- Date: Sat, 18 Dec 1999 02:44:26 -0600 (EST)
- To: "Wayne S. Lewis" <lewisway@hcc.hawaii.edu>, Erik Gillespie <elgilles@cs.wmich.edu>
- cc: www-math@w3.org

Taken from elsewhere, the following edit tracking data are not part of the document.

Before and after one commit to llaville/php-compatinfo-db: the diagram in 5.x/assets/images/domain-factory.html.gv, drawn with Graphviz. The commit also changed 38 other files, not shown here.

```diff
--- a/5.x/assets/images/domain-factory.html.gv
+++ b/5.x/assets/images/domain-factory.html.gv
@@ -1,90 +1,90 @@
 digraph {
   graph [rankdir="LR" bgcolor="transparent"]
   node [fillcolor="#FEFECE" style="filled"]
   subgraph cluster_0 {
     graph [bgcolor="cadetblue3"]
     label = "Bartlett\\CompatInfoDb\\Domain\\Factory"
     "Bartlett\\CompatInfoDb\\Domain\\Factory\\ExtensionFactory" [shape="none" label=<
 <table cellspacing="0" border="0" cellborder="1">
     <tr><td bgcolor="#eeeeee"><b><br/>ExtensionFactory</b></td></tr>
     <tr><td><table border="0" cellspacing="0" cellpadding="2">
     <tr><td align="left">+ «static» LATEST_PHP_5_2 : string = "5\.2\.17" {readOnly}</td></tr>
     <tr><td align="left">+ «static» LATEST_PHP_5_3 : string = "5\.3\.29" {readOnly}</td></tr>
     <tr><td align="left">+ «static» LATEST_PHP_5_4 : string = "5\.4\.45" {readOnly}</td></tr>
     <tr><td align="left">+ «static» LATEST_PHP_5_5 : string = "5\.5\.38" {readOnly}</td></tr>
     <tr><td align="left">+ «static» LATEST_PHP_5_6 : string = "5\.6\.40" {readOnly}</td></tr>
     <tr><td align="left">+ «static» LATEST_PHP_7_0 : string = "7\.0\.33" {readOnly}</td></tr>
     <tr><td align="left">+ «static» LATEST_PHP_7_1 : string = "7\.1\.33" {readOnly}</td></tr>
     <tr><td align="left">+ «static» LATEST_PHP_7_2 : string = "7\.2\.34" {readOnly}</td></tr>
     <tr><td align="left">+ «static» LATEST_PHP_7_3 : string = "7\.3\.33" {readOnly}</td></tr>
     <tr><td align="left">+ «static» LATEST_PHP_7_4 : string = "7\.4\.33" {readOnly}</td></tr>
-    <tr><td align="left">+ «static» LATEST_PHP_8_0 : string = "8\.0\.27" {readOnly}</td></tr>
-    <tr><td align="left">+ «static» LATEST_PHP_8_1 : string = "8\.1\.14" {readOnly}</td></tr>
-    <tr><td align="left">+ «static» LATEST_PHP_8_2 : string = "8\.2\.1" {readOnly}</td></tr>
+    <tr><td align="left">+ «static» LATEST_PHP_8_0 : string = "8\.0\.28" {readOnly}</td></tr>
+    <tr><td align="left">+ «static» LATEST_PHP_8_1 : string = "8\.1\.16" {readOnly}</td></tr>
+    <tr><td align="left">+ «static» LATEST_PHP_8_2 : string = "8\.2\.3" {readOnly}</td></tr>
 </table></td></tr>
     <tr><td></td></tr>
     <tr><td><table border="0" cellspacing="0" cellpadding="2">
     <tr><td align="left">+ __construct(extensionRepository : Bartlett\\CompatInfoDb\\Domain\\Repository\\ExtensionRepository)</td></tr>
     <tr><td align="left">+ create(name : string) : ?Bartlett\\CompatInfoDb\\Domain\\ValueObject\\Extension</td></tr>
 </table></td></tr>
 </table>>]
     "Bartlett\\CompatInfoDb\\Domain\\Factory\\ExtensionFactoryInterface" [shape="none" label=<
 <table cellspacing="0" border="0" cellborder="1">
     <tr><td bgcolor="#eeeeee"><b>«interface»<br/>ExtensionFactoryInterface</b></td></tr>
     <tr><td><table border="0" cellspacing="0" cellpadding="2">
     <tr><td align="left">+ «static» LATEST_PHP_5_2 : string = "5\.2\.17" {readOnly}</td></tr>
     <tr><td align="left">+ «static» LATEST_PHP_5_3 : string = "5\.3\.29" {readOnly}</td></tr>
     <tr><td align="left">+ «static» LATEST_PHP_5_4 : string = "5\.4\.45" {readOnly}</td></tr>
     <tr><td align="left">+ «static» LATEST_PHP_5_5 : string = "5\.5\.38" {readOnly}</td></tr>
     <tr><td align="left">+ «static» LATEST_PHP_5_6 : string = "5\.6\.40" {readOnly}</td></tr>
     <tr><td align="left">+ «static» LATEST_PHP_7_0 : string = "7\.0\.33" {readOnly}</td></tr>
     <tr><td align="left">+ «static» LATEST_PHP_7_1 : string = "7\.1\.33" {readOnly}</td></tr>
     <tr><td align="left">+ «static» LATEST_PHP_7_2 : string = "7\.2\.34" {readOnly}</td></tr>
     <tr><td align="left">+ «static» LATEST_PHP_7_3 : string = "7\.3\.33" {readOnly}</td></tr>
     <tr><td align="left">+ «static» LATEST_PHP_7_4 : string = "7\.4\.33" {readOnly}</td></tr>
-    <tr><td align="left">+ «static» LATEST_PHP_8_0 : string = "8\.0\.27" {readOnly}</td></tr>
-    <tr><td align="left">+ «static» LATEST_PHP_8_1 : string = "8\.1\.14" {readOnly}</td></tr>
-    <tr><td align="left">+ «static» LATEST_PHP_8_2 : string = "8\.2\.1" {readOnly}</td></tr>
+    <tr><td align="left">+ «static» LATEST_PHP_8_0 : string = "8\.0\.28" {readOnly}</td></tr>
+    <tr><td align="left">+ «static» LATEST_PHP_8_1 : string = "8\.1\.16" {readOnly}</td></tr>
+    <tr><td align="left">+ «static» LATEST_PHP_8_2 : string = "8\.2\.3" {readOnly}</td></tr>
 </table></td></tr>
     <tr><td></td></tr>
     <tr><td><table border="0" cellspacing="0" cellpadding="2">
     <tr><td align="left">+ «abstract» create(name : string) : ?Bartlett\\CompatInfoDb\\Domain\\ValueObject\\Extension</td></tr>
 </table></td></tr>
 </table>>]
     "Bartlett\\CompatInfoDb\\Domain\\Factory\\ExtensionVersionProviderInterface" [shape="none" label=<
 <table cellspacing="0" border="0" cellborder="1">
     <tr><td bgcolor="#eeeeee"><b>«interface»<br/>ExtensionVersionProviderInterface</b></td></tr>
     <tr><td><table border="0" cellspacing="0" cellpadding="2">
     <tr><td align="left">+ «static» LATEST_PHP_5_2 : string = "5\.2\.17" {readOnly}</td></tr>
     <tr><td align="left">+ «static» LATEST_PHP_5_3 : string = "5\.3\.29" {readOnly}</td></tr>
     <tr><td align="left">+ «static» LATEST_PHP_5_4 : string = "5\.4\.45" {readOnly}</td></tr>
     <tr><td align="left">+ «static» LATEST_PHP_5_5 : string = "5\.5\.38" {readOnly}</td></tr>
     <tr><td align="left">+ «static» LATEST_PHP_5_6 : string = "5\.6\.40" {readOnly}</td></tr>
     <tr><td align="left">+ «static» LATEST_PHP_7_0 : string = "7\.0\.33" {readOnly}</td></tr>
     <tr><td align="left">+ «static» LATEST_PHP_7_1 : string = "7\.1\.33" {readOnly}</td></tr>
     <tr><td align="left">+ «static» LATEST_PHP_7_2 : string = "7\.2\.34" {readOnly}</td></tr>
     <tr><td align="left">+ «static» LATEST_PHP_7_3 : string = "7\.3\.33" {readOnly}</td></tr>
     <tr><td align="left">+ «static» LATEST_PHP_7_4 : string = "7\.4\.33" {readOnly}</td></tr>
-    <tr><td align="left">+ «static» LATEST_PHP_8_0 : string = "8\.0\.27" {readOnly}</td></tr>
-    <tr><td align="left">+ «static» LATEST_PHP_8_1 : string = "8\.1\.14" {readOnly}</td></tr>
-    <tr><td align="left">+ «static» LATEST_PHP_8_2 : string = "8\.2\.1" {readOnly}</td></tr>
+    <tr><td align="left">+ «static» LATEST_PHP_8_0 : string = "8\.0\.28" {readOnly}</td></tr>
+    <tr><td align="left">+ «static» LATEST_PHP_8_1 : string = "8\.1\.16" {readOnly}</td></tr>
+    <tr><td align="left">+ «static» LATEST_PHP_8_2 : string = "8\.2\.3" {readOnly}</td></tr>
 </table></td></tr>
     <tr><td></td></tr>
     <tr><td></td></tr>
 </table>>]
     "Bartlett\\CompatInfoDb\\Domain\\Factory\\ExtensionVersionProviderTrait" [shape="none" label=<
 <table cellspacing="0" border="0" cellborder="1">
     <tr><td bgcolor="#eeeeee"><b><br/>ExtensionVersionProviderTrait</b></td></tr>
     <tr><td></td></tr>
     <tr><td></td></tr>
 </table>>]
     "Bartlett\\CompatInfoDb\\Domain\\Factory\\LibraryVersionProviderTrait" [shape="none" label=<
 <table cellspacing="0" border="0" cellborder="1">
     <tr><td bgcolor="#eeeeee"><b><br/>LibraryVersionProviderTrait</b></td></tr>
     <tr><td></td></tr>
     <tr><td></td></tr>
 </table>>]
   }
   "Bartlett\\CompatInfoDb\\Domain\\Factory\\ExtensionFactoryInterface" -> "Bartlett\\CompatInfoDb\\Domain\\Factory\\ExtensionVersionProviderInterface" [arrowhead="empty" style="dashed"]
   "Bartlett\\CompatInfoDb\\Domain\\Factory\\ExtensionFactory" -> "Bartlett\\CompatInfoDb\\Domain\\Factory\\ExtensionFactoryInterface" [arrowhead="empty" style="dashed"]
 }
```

Erik Gillespie wrote: > > What is the best way currently (and months down the road for that matter) > to get nicely formatted math to the largest number of people? I've looked > at many methods and I was hoping to use MathML, but I'd like have the math > viewable in Internet Explorer 5 and Netscape 4.61 and up. Wayne S. Lewis wrote: > > I, too, would like to use MathML on IE5 (so that students can interact > on-line using math notation without third party software). See http://www.lfw.org/math/ for one possible solution. There are examples at http://www.lfw.org/math/demo.html. The design and implementation of this system took place in summer 1996. Mathematics entered this way is more concise and easier to write than MathML, accessible not only to IE5 and Netscape 4 but any graphical browser, right down to IE and Netscape 2, and even can be rendered in ASCII art for Lynx users. I worked on a spoken audio renderer at one point but it wasn't finished. No client-side software is required. Any user can see the math. No authoring software is required. MINSE is simple enough to enter by hand. For example, try guessing what these mean: <se> x = (_b +/- 'root(b^2 - 4*a*c)) / (2*a) </se> <se> 'deriv(f(x), x) = 'lim((f(x+h) - f(x))/h, h -> 0) </se> The design of MINSE went beyond math, with the intention of being a general extensible representation for trees with programmable stylesheet transformations, thus anticipating much of the philosophy of XML before XML was big. These days, however, XML has a huge amount of momentum, so it is likely that MINSE will be superseded by MathML or some XML-based standard. Nonetheless, it is over three years later and MINSE is still the only system with a widely accessible implementation. -- ?!ng

Received on Saturday, 18 December 1999 03:32:16 UTC